In Utah, adverse possession is a legal doctrine that allows a person to gain ownership of another person’s property by openly occupying and using it without the owner’s permission for a certain period of time. To establish a claim of adverse possession in Utah, the following elements must be met:
Actual possession: The claimant must have actual and exclusive possession of the property. Mere casual use of the property or occasional trespassing is not sufficient to establish adverse possession.
Open and notorious possession: The claimant’s possession of the property must be open and notorious, meaning that it must be sufficiently visible and apparent to put the true owner on notice of the possession.
- Hostile possession: The claimant’s possession of the property must be hostile, meaning that it must be without the true owner’s permission and inconsistent with the owner’s right to possession.
- Continuous possession: The claimant’s possession of the property must be continuous for the statutory period, which in Utah is 7 years. The possession must be uninterrupted and without the owner’s interference.
- Exclusive possession: The claimant’s possession of the property must be exclusive, meaning that it must be free from the true owner’s possession or use of the property.
- Statutory period: The claimant must possess the property for the statutory period, which is 7 years in Utah. At the end of the 7-year period, the claimant may bring an action to quiet title and establish ownership of the property.
- Payment of Property Taxes. The claimant must show that that he/she has paid all real property taxes levied on the property.

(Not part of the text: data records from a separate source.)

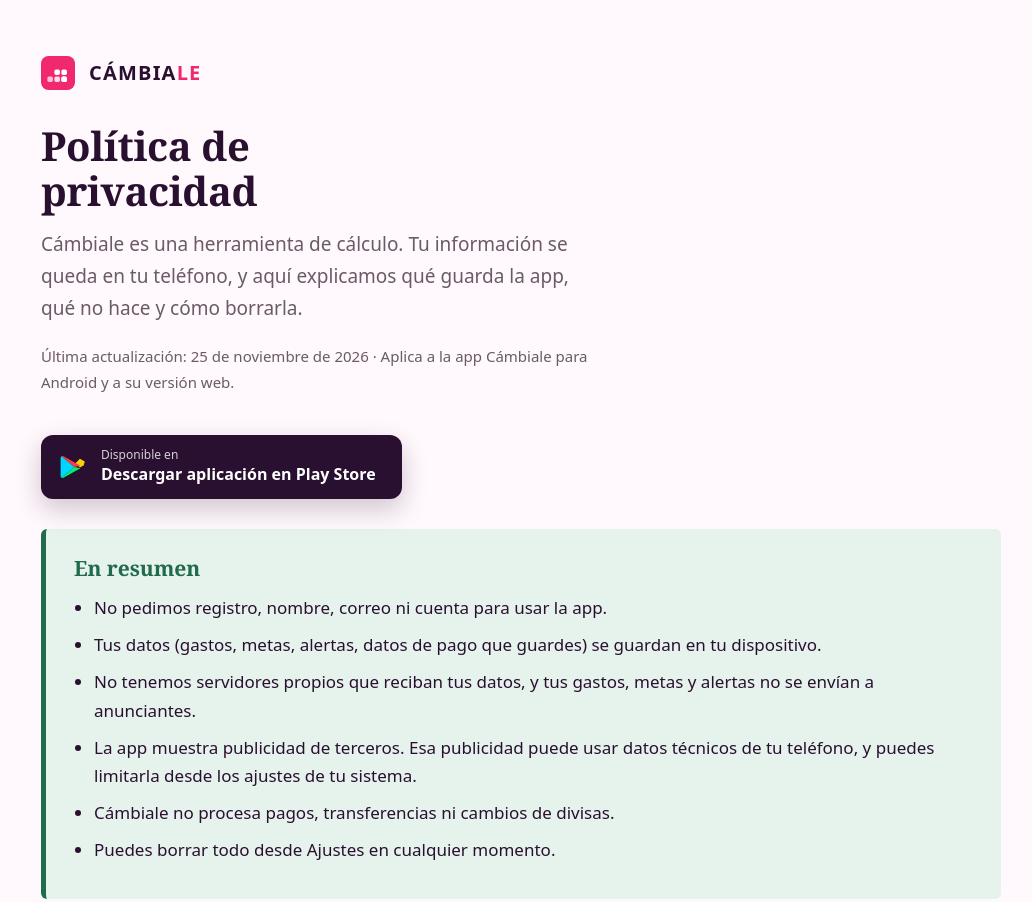
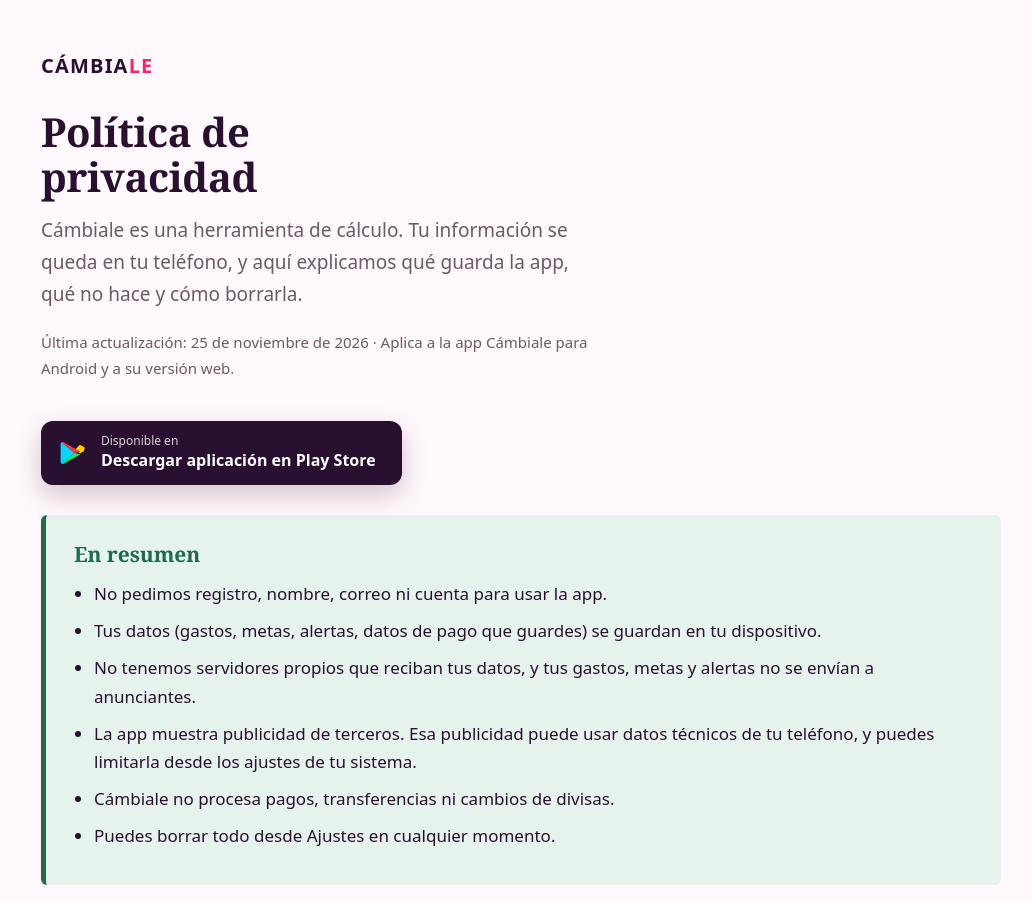
Before and after one commit to cambialeapp-debug/cambiale-privacidad, a plain HTML site: page index.html in a window 1280 px wide. Shown: the top 902 px of the page, without its empty margins (119-1151 px from the left). Drawn offline with Linux system fonts and the light colour scheme.

Commit message:
Add files via upload

```diff
--- a/index.html
+++ b/index.html
@@ -21,7 +21,7 @@
   @media(min-width:900px){.wrap{grid-template-columns:230px minmax(0,1fr);gap:64px;padding:0 40px}}
 
   header{padding:56px 0 8px}
-  .brand{display:flex;align-items:center;gap:14px;text-decoration:none;color:var(--ink)}
+  .brand{display:flex;align-items:center;text-decoration:none;color:var(--ink)}
   .brand span{font:700 20px/1 var(--sans);letter-spacing:.06em}
   .brand b{color:var(--rose)}
   h1{font:700 40px/1.12 var(--serif);margin:34px 0 14px;letter-spacing:-.01em;max-width:18ch}
@@ -69,17 +69,6 @@
 <div class="wrap">
   <header style="grid-column:1/-1">
     <a class="brand" href="#">
-      <svg width="34" height="34" viewBox="0 0 256 256" aria-hidden="true">
-        <rect width="256" height="256" rx="57" fill="#F0286E"/>
-        <g transform="translate(25.6 25.6) scale(.8)"><g transform="translate(-8 -8)">
-          <rect x="36" y="36" width="52" height="52" rx="15" fill="#FFFFFF" transform="translate(132 132)"/>
-          <rect x="102" y="102" width="52" height="52" rx="15" fill="#FFFFFF"/>
-          <rect x="168" y="102" width="52" height="52" rx="15" fill="#FFFFFF"/>
-          <rect x="36" y="168" width="52" height="52" rx="15" fill="#FFC2D6"/>
-          <rect x="102" y="168" width="52" height="52" rx="15" fill="#FFDDE8"/>
-          <rect x="168" y="168" width="52" height="52" rx="15" fill="#FFFFFF"/>
-        </g></g>
-      </svg>
       <span>CÁMBIA<b>LE</b></span>
     </a>
     <h1>Política de privacidad</h1>
```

Utah’s adverse possession law is primarily established through Utah Code §§ 78B-2-208 through 219, which provides the elements necessary to establish a claim of adverse possession. In addition, Utah courts have issued several rulings that have further clarified the law, including the recent Utah Supreme Court case of Anderson v. Fautin, 2016 UT 22, ¶ 25, 379 P.3d 1186, 1193.
It is important to note that adverse possession claims can be complicated, and the process of establishing ownership through adverse possession can be lengthy and expensive. It is highly recommended that anyone seeking to establish a claim of adverse possession in Utah consult with an experienced real estate attorney to ensure that their claim is valid and legally sound.